[EXERCISE OBJECTIVE]
The expected output is the full data, repeated exactly, without pictures.

Structured diff data
* * * * *

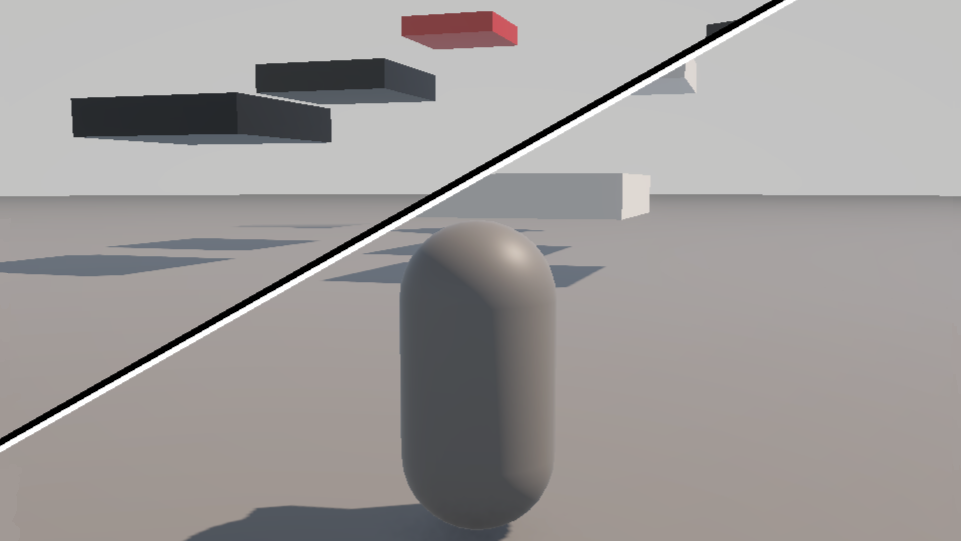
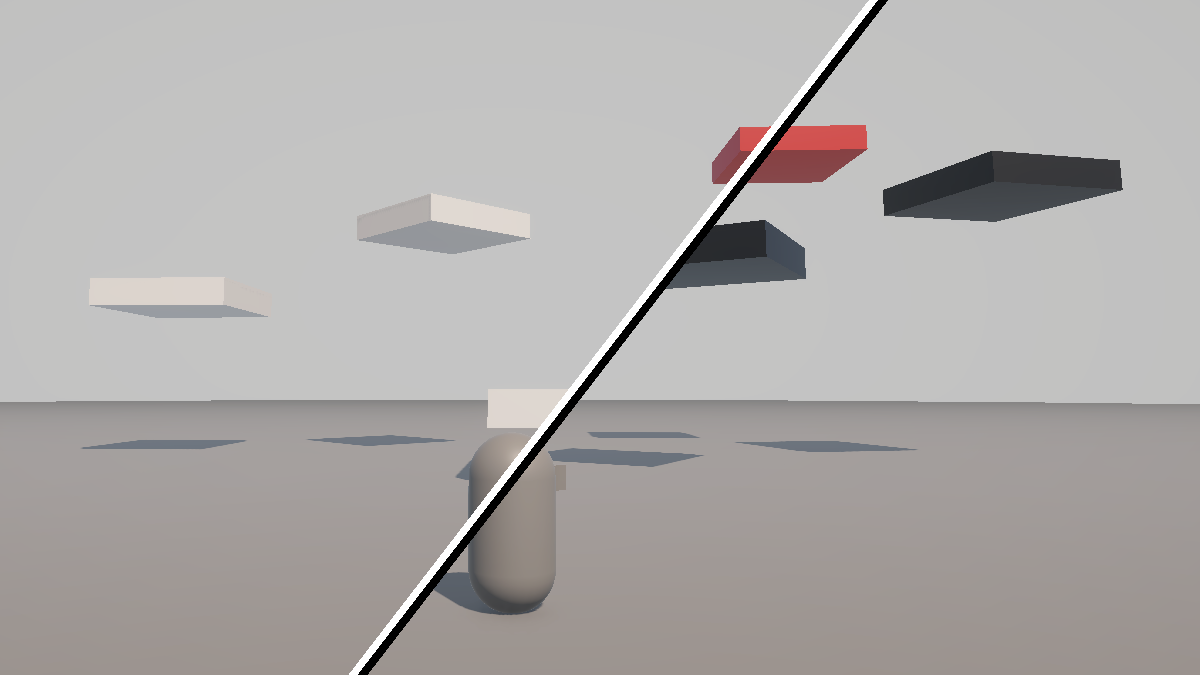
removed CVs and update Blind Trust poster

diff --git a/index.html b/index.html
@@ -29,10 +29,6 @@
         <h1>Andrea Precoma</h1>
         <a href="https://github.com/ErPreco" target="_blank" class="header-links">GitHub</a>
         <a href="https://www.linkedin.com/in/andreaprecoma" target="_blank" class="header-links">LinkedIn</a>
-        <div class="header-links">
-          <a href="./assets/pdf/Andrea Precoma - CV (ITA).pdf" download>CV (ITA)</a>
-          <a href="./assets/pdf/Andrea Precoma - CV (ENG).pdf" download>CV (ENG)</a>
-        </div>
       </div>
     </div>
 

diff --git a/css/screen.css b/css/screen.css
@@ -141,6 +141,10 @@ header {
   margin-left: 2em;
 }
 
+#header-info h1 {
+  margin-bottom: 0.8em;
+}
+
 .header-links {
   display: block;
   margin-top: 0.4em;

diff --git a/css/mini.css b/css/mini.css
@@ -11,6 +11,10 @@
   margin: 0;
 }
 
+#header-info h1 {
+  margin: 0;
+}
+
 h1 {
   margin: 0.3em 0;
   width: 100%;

* * * * *

[EXERCISE ANSWER]
removed CVs and update Blind Trust poster

diff --git a/index.html b/index.html
@@ -29,10 +29,6 @@
         <h1>Andrea Precoma</h1>
         <a href="https://github.com/ErPreco" target="_blank" class="header-links">GitHub</a>
         <a href="https://www.linkedin.com/in/andreaprecoma" target="_blank" class="header-links">LinkedIn</a>
-        <div class="header-links">
-          <a href="./assets/pdf/Andrea Precoma - CV (ITA).pdf" download>CV (ITA)</a>
-          <a href="./assets/pdf/Andrea Precoma - CV (ENG).pdf" download>CV (ENG)</a>
-        </div>
       </div>
     </div>
 

diff --git a/css/screen.css b/css/screen.css
@@ -141,6 +141,10 @@ header {
   margin-left: 2em;
 }
 
+#header-info h1 {
+  margin-bottom: 0.8em;
+}
+
 .header-links {
   display: block;
   margin-top: 0.4em;

diff --git a/css/mini.css b/css/mini.css
@@ -11,6 +11,10 @@
   margin: 0;
 }
 
+#header-info h1 {
+  margin: 0;
+}
+
 h1 {
   margin: 0.3em 0;
   width: 100%;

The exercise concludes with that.